get one's money's worth, to

get one's money's worth

Receive good value, as in They performed four extra songs, so we really got our money's worth, or We got our money's worth at the beach-there wasn't a cloud in the sky. This expression often but not always refers to a monetary expenditure.
See also: get, worth

get one's money's worth, to

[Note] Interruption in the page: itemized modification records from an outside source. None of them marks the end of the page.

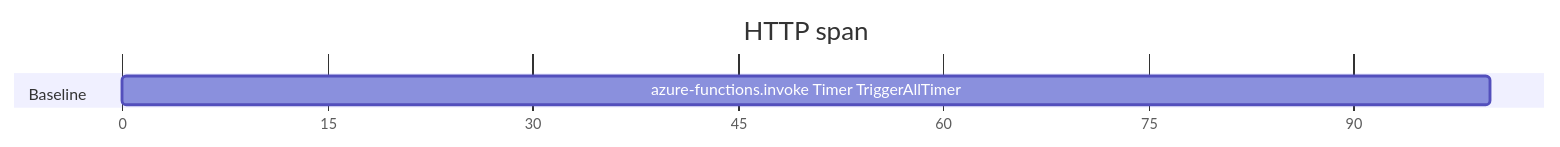
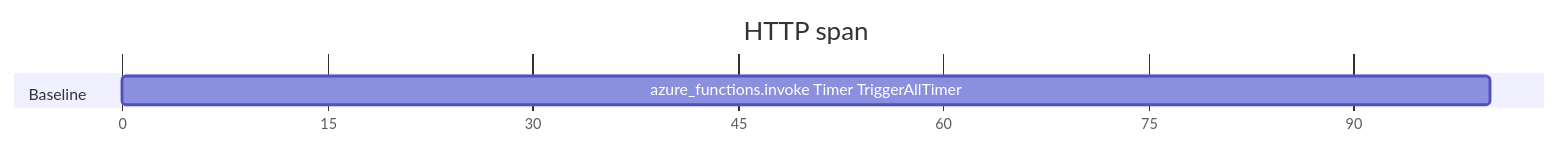
The third of 3 diagrams in docs/development/AzureFunctions.md (DataDog/dd-trace-dotnet), drawn with Mermaid before and after one commit. The commit also changed other lines of this file, not shown here.

````diff
--- a/docs/development/AzureFunctions.md
+++ b/docs/development/AzureFunctions.md
@@ -71,9 +71,9 @@
 ```mermaid
 gantt
     title HTTP span 
     dateFormat  X
     axisFormat %s
     todayMarker off
     section Baseline
-    azure-functions.invoke Timer TriggerAllTimer : 0, 100
+    azure_functions.invoke Timer TriggerAllTimer : 0, 100
 ```
````
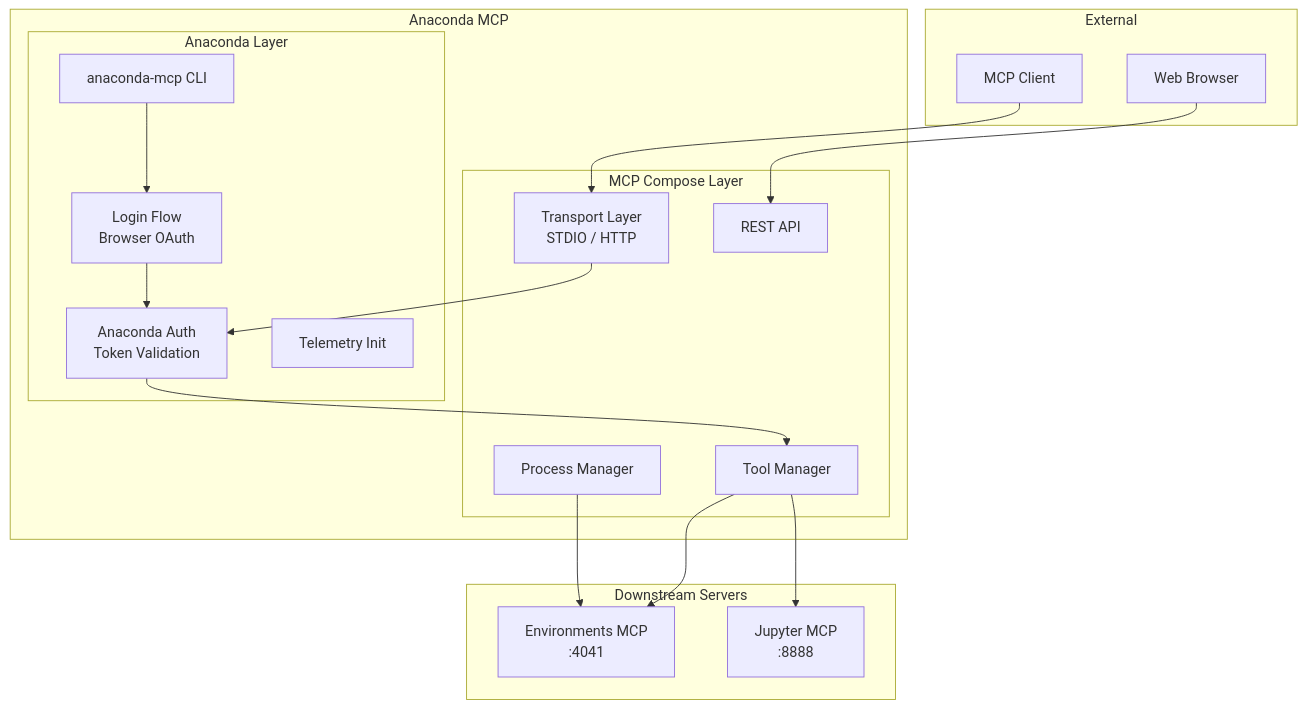
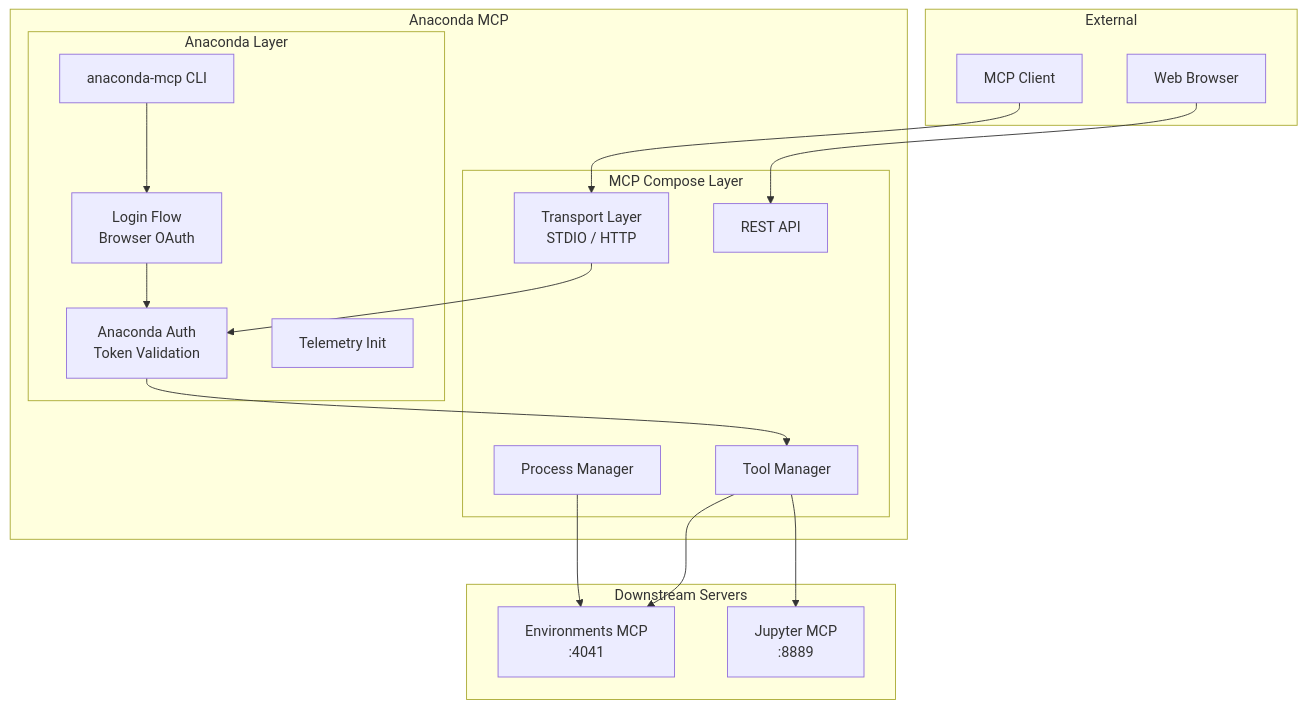
One commit to anaconda/anaconda-mcp changed the second of 6 diagrams in docs/ARCHITECTURE.md. Above: the diagram before and after it, drawn with Mermaid. The commit also changed other lines of this file, not shown here.

````diff
--- a/docs/ARCHITECTURE.md
+++ b/docs/ARCHITECTURE.md
@@ -75,38 +75,38 @@
 ```mermaid
 graph TD
     subgraph External
         Client[MCP Client]
         Browser[Web Browser]
     end
 
     subgraph "Anaconda MCP"
         subgraph "Anaconda Layer"
             CLI[anaconda-mcp CLI]
             AnacondaAuth[Anaconda Auth<br/>Token Validation]
             Login[Login Flow<br/>Browser OAuth]
             Telemetry[Telemetry Init]
         end
         
         subgraph "MCP Compose Layer"
             Transport[Transport Layer<br/>STDIO / HTTP]
             ToolMgr[Tool Manager]
             ProcMgr[Process Manager]
             API[REST API]
         end
     end
     
     subgraph "Downstream Servers"
         ENV[Environments MCP<br/>:4041]
-        JUP[Jupyter MCP<br/>:8888]
+        JUP[Jupyter MCP<br/>:8889]
     end
     
     Client --> Transport
     Browser --> API
     CLI --> Login
     Login --> AnacondaAuth
     Transport --> AnacondaAuth
     AnacondaAuth --> ToolMgr
     ToolMgr --> ENV
     ToolMgr --> JUP
     ProcMgr --> ENV
 ```
````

To obtain full value for something. This term actually dates back as far as the fourteenth century, and from that time on there are numerous appearances in print citing the legal exchange of “money or money-worth”—that is, payment is to be made in cash or its equivalent worth. It is spelled out in Shakespeare’s Love’s Labour’s Lost (2.1), in which the King of Navarre explains that, in surety of the hundred thousand crowns still owing, “one part of Aquitaine is bound to us, although not valued to the money’s worth.” The precise modern wording dates from the nineteenth century. The English scholar Benjamin Jowett wrote (1875), “I give my pupils their money’s worth.”
See also: get